Monday, May 1, 2017

Gaining a search image

Canyoncountry appears stark at first glance. In winter, the shrubs seemed too scrubby and impossible to tell apart. Almost (dare I say it)… boring. Most have small, nondescript leaves. Even cliffrose (Purshia), that produces creamy fragrant blossoms, appeared dull and inconspicuous.
Down into the canyon
But not anymore. Spring transformations are happening. And I’m hiking with a naturalist with years of experience in this area. Nothing is dull anymore.

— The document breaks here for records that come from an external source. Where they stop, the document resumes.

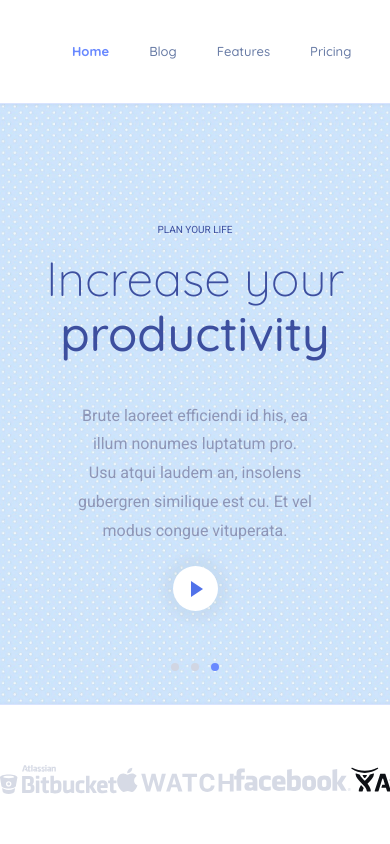
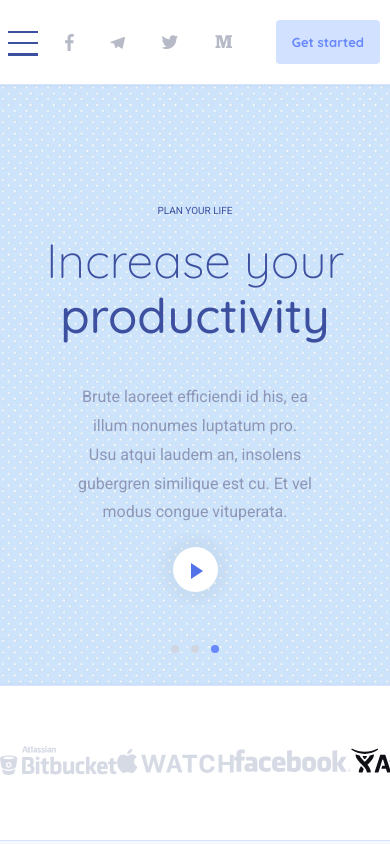
Before and after one commit to Dasha397/Plan, a website: page index.html in a window 390 px wide. Shown: the top 844 px of the page. Drawn offline with Linux system fonts and the light colour scheme.

Commit message:
feat: create burger menu

```diff
--- a/css/styles.scss
+++ b/css/styles.scss
@@ -315,6 +315,116 @@
 .main-nav {
 	display: flex;
 	align-items: center;
+	margin: 0 10px;
+	position: relative;
+
+	.burger-wrapper-outer {
+		width: 30px;
+		height: 25px;
+		background-color: transparent;
+		border: none;
+		z-index: 3;
+
+		.burger-wrapper-inner {
+			position: relative;
+			left: -8px;
+			width: 30px;
+			height: 25px;
+			display: flex;
+			flex-direction: column;
+			justify-content: space-between;
+			transition: 1.5s;
+
+			.burger__item {
+				display: block;
+				width: 100%;
+				height: 2.4px;
+				background-color: $color-blue;
+				transition: 1.5s;
+			}
+		}
+
+		&:focus {
+			.burger-wrapper-inner {
+				transform: rotate(90deg);
+
+				.burger__item {
+					background-color: #e4e6f1;
+					;
+				}
+			}
+		}
+
+		&:focus~.burger-wrapper {
+			transform: translateX(251px);
+		}
+
+		&:focus~.nav {
+			transform: translateX(250px);
+		}
+	}
+
+	.burger-wrapper {
+		position: fixed;
+		top: 0px;
+		left: -252px;
+		display: block;
+		height: 100%;
+		width: 252px;
+		background-color: #465285;
+		transition-duration: 1s;
+		transition-timing-function: linear;
+		z-index: 2;
+	}
+
+	@media (max-width: 900px) {
+		.logo {
+			display: none;
+		}
+
+		.nav {
+			position: fixed;
+			top: 0px;
+			left: -250px;
+			display: flex;
+			padding: 100px 0px 40px;
+			margin: 0px;
+			width: 250px;
+			height: 300px;
+			transition-duration: 1s;
+			transition-timing-function: linear;
+			z-index: 2;
+
+			.nav-wrapper {
+				display: flex;
+				flex-direction: column;
+
+				li {
+					box-sizing: border-box;
+					width: 250px;
+					height: 60px;
+					border-bottom: 1px #b4b8c3 solid;
+					margin: 0;
+
+					a {
+						display: flex;
+						align-items: center;
+						margin-left: 10px;
+						width: 230px;
+						height: 100%;
+						color: #e4e6f1;
+						font-size: 16px;
+					}
+				}
+			}
+		}
+	}
+
+	@media (min-width: 901px) {
+		.burger-wrapper-outer {
+			display: none;
+		}
+	}
 }
 
 .logo {
--- a/index.html
+++ b/index.html
@@ -15,6 +15,15 @@
 		<header class="wrapper-outer section-header">
 			<div class="wrapper-inner wrapper-inner--wide">
 				<div class="main-nav">
+					<button class="burger-wrapper-outer">
+						<div class="burger-wrapper-inner">
+							<span class="burger__item"></span>
+							<span class="burger__item"></span>
+							<span class="burger__item"></span>
+						</div>
+					</button>
+					<div class="burger-wrapper"></div>
+
 					<a class="logo" href="#"></a>
 					<nav class="nav">
 						<ul class="nav-wrapper">
@@ -638,6 +647,7 @@
 
 		<script src="./mainSlider.js"></script>
 		<script src="./blogSlider.js"></script>
+		<script src="./burger.js"></script>
 	</body>
 
 </html>
```
Also changed, not shown: css/styles.css, 1 other file.
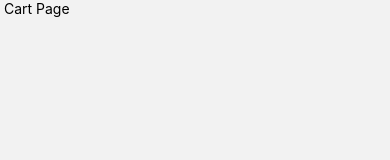
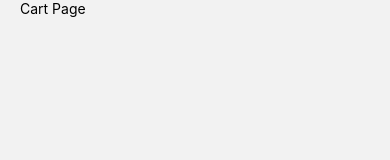
Before and after one commit to iam-clintonn/clint_ecommerceshop, a React Native app: screen /Cart in a window 390 px wide. Shown: the top 160 px of the page. Built offline with nearby package versions, Linux system fonts and the light colour scheme.

Commit message:
Cart Page Navigated

```diff
--- a/app/screens/Cart.js
+++ b/app/screens/Cart.js
@@ -4,8 +4,12 @@ import { SafeAreaView } from "react-native-safe-area-context";
 
 const Cart = () => {
   return (
-    <SafeAreaView>
-      <Text> Cart Page </Text>
+    <SafeAreaView style={{ flex: 1, paddingHorizontal: 20 }}>
+      <View>
+        <Text style={{ justifyContent: "center", alignItems: "center" }}>
+          Cart Page
+        </Text>
+      </View>
     </SafeAreaView>
   );
 };
--- a/app/screens/Home.js
+++ b/app/screens/Home.js
@@ -124,7 +124,7 @@ const styles = StyleSheet.create({
   },
   scrollViewer: {
     flexBasis: "150%",
-    backgroundColor: "red",
+    backgroundColor: "lightyellow",
   },
   bottomContainer: {
     flex: 1,
--- a/app/screens/Login.js
+++ b/app/screens/Login.js
@@ -17,7 +17,7 @@ const Login = ({ navigation }) => {
   return (
     <SafeAreaView
       style={{
-        backgroundColor: "#ADD8E5",
+        backgroundColor: "#ADD8E6",
         flex: 1,
         justifyContent: "center",
         alignItems: "center",
--- a/app/screens/ProductDetails.js
+++ b/app/screens/ProductDetails.js
@@ -75,13 +75,14 @@ const ProductDetails = ({ route, navigation }) => {
               fontSize: 18,
             }}
           >
-            GHC 20
+            GHC 20.00
           </Text>
         </View>
         <View
           style={{ flex: 1, justifyContent: "center", alignItems: "center" }}
         >
           <TouchableOpacity
+            onPress={() => navigation.navigate("Cart")}
             style={{
               backgroundColor: "lightblue",
               padding: 10,
```
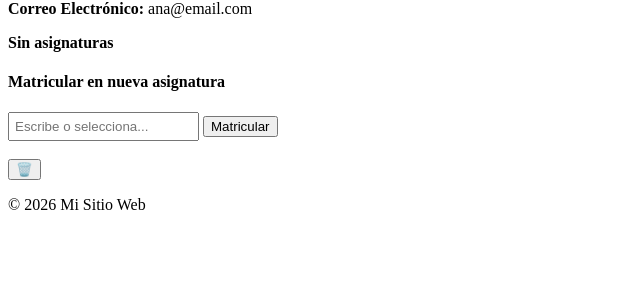
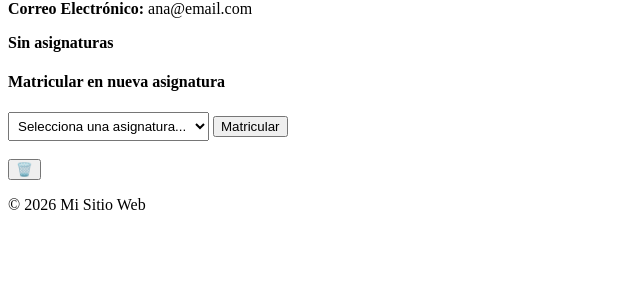
Before and after one commit to RubenToucedaPRO/gestion-escolar-python, a Flask app: page /usuario/85029528T/alumno in a window 1280 px wide. Shown: the part 303-603 px from the top of the page, without its empty margins (0-640 px from the left). Run offline with Flask 3, Linux system fonts and the light colour scheme; the visitor is signed in with stand-in values (Sample User, id 1); data comes from the database, SQL or seed files in the repository.

Commit message:
Matricular y calificar asignaturas dsiponibles en cada caso

```diff
--- a/app/templates/detalle_usuario.html
+++ b/app/templates/detalle_usuario.html
@@ -43,14 +43,12 @@
                     <form action="{{ url_for('alumnos.calificar') }}" method="POST">
                         <input type="hidden" name="dni" value="{{ usuario.get_dni() }}">
 
-                        <input type="text" name="nombre_asignatura" list="lista-asignaturas-alumno"
-                        placeholder="Escribe o selecciona..." required style="flex-grow: 1; padding: 5px;">
-
-                        <datalist id="lista-asignaturas-alumno">
+                        <select name="nombre_asignatura" required style="flex-grow: 1; padding: 5px;">
+                            <option value="" disabled selected>Selecciona una asignatura...</option>
                             {% for asig in usuario.get_asignaturas() %}
-                                <option value="{{ asig.get_nombre() }}">
+                                <option value="{{ asig.get_nombre() }}">{{ asig.get_nombre() }}</option>
                             {% endfor %}
-                        </datalist>
+                        </select>
 
                         <input type="number" step="0.01" name="nota" required>
 
@@ -67,14 +65,12 @@
                 <form action="{{ url_for('alumnos.matricular') }}" method="POST">
                     <input type="hidden" name="dni" value="{{ usuario.get_dni() }}">
 
-                    <input type="text" name="nombre_asignatura" list="lista-asignaturas"
-                   placeholder="Escribe o selecciona..." required style="flex-grow: 1; padding: 5px;">
-
-                    <datalist id="lista-asignaturas">
+                    <select name="nombre_asignatura" required style="flex-grow: 1; padding: 5px;">
+                        <option value="" disabled selected>Selecciona una asignatura...</option>
                         {% for asig in asignaturas_sistema %}
-                            <option value="{{ asig }}">
+                            <option value="{{ asig }}">{{ asig }}</option>
                         {% endfor %}
-                    </datalist>
+                    </select>
 
                     <button type="submit">
                         Matricular
```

Up at the trailhead, Robb notices a cliffrose-like shrub, but this one has broader leaves and a spreading growth form. A different species?
Broader leaves of Pursha tridentata
Later, we find out it is Purshia tridentata, a close relative of P. mexicana, which is the one seen more commonly around Moab. If I were alone, I’d have overlooked it completely.
Pursha mexicana, the cliffrose commonly found around Moab
There is joy in hiking with someone who knows an area really well. When I was little, on days I as having a test my dad would always tell me, “Just sit next to the smart kid.” I never cheated on tests, but that advice became a life philosophy over the years, morphing into “make friends with the smart people, watch what they do, and learn from them.” It’s the ticket not to just learning facts, but learning how to learn and interact with this environment.

The trail tumbles down through the sheer Wingate Sandstone, like so many of my favorite hikes begin. Down below, there are some springs hidden beneath the ribbon of spring-green cottonwood that we are going to check out.

Robb’s butterfly net is slung over his shoulder and he periodically runs off chasing something I don’t see, returning to show me a treasure. “Look for green or brown triangles,” he says as he gently taps each cliffrose with the handle of his net and watches to see if it stirs up any butterflies. Looking for Desert Elfin, a species he’d not seen in this area previously.

Each species spotted is photographed and recorded in iNaturalist, an online, georeferenced tool for identification and sharing of natural history data. By the time we are done with the hike, other people have provided an identification for P. tridentata (which Robb entered into iNaturalist at the trailhead). What a helpful tool!

Soon, I’m staring to see the movement of tiny flittering creatures filling the canyon. I'm getting the search image down.
Plus a collared lizard
More shrubs are examined. Robb tells a story about blackbrush and how it is one of the oldest living things around. Blackbrush is low-growing and appeared to me all winter as even more boring than cliffrose. But learning how it could be hundreds of years old fills me with awe.
Down in the wash, the clear water girgles along and creates a deep pool lined by brilliant green algae.
As we climb back up, I marvel at how the butterflies come into focus, the birdsongs fill my ears, and how much more there is to see here than at first glance.

The next week while roving trail at my park, I spot a little brown triangle of my own, a Desert Elfin. And am grateful of for a newfound search image that makes a seemingly inconspicous world come to life.
So exciting to spot this Desert Elfin on the Devil's Garden Trail at Arches!


  1. Ooh botanizing! And natural-izing?? Looks like fun! It's been a few weeks since we've been anywhere but our yard so I need to get out and do some of that.

    1. Yes, it's sure been fun, all this botanizing and (i)naturalizing.